**Problem to solve**
Write out the following records exactly, each one in full.

**Edit tracking data**
::::::

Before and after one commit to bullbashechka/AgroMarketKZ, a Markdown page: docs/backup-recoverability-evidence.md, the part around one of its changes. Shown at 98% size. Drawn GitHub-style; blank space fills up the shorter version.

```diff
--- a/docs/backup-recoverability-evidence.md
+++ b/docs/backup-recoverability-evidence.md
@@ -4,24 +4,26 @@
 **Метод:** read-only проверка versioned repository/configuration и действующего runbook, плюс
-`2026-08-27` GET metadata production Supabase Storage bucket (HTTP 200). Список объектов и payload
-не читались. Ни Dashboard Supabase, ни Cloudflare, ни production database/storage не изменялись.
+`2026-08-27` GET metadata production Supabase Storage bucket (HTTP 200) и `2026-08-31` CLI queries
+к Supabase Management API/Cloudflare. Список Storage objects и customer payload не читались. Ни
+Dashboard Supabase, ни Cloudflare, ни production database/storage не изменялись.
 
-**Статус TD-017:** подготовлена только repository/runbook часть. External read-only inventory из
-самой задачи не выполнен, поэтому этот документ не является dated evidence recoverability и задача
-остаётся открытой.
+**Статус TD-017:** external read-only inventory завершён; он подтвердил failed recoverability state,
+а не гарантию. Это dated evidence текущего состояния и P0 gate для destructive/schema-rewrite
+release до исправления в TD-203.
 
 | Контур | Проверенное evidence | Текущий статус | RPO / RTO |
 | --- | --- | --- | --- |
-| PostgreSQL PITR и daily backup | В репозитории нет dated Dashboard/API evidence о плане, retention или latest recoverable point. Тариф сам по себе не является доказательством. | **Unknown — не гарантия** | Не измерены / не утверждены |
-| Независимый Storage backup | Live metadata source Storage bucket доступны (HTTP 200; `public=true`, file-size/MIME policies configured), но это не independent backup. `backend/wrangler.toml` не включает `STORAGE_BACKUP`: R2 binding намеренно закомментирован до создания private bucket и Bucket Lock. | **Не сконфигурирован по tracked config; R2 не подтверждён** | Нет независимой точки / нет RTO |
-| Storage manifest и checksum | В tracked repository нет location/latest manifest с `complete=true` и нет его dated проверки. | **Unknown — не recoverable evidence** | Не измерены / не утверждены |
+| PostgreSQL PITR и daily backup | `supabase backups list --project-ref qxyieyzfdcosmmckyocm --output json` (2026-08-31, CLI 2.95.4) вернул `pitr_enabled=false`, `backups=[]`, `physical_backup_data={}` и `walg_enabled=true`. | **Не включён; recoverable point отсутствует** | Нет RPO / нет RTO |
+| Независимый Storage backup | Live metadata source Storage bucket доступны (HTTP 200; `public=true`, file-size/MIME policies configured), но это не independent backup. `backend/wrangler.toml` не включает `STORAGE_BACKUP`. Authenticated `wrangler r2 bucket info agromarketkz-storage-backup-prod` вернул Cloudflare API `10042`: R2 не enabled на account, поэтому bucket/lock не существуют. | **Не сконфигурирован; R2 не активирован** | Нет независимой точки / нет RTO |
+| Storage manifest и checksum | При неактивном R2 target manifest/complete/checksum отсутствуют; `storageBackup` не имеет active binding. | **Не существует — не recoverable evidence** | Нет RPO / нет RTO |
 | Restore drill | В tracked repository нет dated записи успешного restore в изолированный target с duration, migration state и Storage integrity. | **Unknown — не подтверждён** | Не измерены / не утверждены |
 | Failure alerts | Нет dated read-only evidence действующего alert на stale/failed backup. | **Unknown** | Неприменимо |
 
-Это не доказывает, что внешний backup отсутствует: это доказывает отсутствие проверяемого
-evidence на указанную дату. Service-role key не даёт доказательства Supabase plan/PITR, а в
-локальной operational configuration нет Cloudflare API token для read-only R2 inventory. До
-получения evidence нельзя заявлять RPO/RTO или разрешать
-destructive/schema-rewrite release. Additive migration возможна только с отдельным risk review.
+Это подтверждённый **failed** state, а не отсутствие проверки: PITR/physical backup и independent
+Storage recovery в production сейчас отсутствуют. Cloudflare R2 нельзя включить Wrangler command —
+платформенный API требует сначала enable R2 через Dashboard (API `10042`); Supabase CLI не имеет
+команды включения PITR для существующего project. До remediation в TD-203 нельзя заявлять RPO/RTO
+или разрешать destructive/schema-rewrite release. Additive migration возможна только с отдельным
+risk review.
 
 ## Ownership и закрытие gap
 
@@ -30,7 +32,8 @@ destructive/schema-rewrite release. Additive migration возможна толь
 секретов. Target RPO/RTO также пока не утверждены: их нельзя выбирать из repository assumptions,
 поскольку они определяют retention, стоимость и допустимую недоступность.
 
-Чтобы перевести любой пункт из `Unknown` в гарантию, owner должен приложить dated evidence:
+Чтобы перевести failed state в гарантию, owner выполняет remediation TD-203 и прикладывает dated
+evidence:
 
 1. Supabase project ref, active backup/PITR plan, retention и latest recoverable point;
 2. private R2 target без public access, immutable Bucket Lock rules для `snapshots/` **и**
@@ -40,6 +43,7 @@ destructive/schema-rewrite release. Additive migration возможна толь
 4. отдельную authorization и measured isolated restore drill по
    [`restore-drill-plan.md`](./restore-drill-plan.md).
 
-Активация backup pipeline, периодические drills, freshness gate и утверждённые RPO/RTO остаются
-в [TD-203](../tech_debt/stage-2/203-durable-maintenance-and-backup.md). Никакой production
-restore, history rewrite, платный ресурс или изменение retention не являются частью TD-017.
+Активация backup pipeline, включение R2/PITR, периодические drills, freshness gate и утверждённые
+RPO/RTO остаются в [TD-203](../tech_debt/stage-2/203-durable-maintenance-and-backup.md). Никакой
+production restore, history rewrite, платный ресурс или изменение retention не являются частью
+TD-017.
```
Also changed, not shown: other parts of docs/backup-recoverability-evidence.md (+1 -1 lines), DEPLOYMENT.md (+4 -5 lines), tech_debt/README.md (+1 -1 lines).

::::::

**Output for this task**
Before and after one commit to bullbashechka/AgroMarketKZ, a Markdown page: docs/backup-recoverability-evidence.md, the part around one of its changes. Shown at 98% size. Drawn GitHub-style; blank space fills up the shorter version.

```diff
--- a/docs/backup-recoverability-evidence.md
+++ b/docs/backup-recoverability-evidence.md
@@ -4,24 +4,26 @@
 **Метод:** read-only проверка versioned repository/configuration и действующего runbook, плюс
-`2026-08-27` GET metadata production Supabase Storage bucket (HTTP 200). Список объектов и payload
-не читались. Ни Dashboard Supabase, ни Cloudflare, ни production database/storage не изменялись.
+`2026-08-27` GET metadata production Supabase Storage bucket (HTTP 200) и `2026-08-31` CLI queries
+к Supabase Management API/Cloudflare. Список Storage objects и customer payload не читались. Ни
+Dashboard Supabase, ни Cloudflare, ни production database/storage не изменялись.
 
-**Статус TD-017:** подготовлена только repository/runbook часть. External read-only inventory из
-самой задачи не выполнен, поэтому этот документ не является dated evidence recoverability и задача
-остаётся открытой.
+**Статус TD-017:** external read-only inventory завершён; он подтвердил failed recoverability state,
+а не гарантию. Это dated evidence текущего состояния и P0 gate для destructive/schema-rewrite
+release до исправления в TD-203.
 
 | Контур | Проверенное evidence | Текущий статус | RPO / RTO |
 | --- | --- | --- | --- |
-| PostgreSQL PITR и daily backup | В репозитории нет dated Dashboard/API evidence о плане, retention или latest recoverable point. Тариф сам по себе не является доказательством. | **Unknown — не гарантия** | Не измерены / не утверждены |
-| Независимый Storage backup | Live metadata source Storage bucket доступны (HTTP 200; `public=true`, file-size/MIME policies configured), но это не independent backup. `backend/wrangler.toml` не включает `STORAGE_BACKUP`: R2 binding намеренно закомментирован до создания private bucket и Bucket Lock. | **Не сконфигурирован по tracked config; R2 не подтверждён** | Нет независимой точки / нет RTO |
-| Storage manifest и checksum | В tracked repository нет location/latest manifest с `complete=true` и нет его dated проверки. | **Unknown — не recoverable evidence** | Не измерены / не утверждены |
+| PostgreSQL PITR и daily backup | `supabase backups list --project-ref qxyieyzfdcosmmckyocm --output json` (2026-08-31, CLI 2.95.4) вернул `pitr_enabled=false`, `backups=[]`, `physical_backup_data={}` и `walg_enabled=true`. | **Не включён; recoverable point отсутствует** | Нет RPO / нет RTO |
+| Независимый Storage backup | Live metadata source Storage bucket доступны (HTTP 200; `public=true`, file-size/MIME policies configured), но это не independent backup. `backend/wrangler.toml` не включает `STORAGE_BACKUP`. Authenticated `wrangler r2 bucket info agromarketkz-storage-backup-prod` вернул Cloudflare API `10042`: R2 не enabled на account, поэтому bucket/lock не существуют. | **Не сконфигурирован; R2 не активирован** | Нет независимой точки / нет RTO |
+| Storage manifest и checksum | При неактивном R2 target manifest/complete/checksum отсутствуют; `storageBackup` не имеет active binding. | **Не существует — не recoverable evidence** | Нет RPO / нет RTO |
 | Restore drill | В tracked repository нет dated записи успешного restore в изолированный target с duration, migration state и Storage integrity. | **Unknown — не подтверждён** | Не измерены / не утверждены |
 | Failure alerts | Нет dated read-only evidence действующего alert на stale/failed backup. | **Unknown** | Неприменимо |
 
-Это не доказывает, что внешний backup отсутствует: это доказывает отсутствие проверяемого
-evidence на указанную дату. Service-role key не даёт доказательства Supabase plan/PITR, а в
-локальной operational configuration нет Cloudflare API token для read-only R2 inventory. До
-получения evidence нельзя заявлять RPO/RTO или разрешать
-destructive/schema-rewrite release. Additive migration возможна только с отдельным risk review.
+Это подтверждённый **failed** state, а не отсутствие проверки: PITR/physical backup и independent
+Storage recovery в production сейчас отсутствуют. Cloudflare R2 нельзя включить Wrangler command —
+платформенный API требует сначала enable R2 через Dashboard (API `10042`); Supabase CLI не имеет
+команды включения PITR для существующего project. До remediation в TD-203 нельзя заявлять RPO/RTO
+или разрешать destructive/schema-rewrite release. Additive migration возможна только с отдельным
+risk review.
 
 ## Ownership и закрытие gap
 
@@ -30,7 +32,8 @@ destructive/schema-rewrite release. Additive migration возможна толь
 секретов. Target RPO/RTO также пока не утверждены: их нельзя выбирать из repository assumptions,
 поскольку они определяют retention, стоимость и допустимую недоступность.
 
-Чтобы перевести любой пункт из `Unknown` в гарантию, owner должен приложить dated evidence:
+Чтобы перевести failed state в гарантию, owner выполняет remediation TD-203 и прикладывает dated
+evidence:
 
 1. Supabase project ref, active backup/PITR plan, retention и latest recoverable point;
 2. private R2 target без public access, immutable Bucket Lock rules для `snapshots/` **и**
@@ -40,6 +43,7 @@ destructive/schema-rewrite release. Additive migration возможна толь
 4. отдельную authorization и measured isolated restore drill по
    [`restore-drill-plan.md`](./restore-drill-plan.md).
 
-Активация backup pipeline, периодические drills, freshness gate и утверждённые RPO/RTO остаются
-в [TD-203](../tech_debt/stage-2/203-durable-maintenance-and-backup.md). Никакой production
-restore, history rewrite, платный ресурс или изменение retention не являются частью TD-017.
+Активация backup pipeline, включение R2/PITR, периодические drills, freshness gate и утверждённые
+RPO/RTO остаются в [TD-203](../tech_debt/stage-2/203-durable-maintenance-and-backup.md). Никакой
+production restore, history rewrite, платный ресурс или изменение retention не являются частью
+TD-017.
```
Also changed, not shown: other parts of docs/backup-recoverability-evidence.md (+1 -1 lines), DEPLOYMENT.md (+4 -5 lines), tech_debt/README.md (+1 -1 lines).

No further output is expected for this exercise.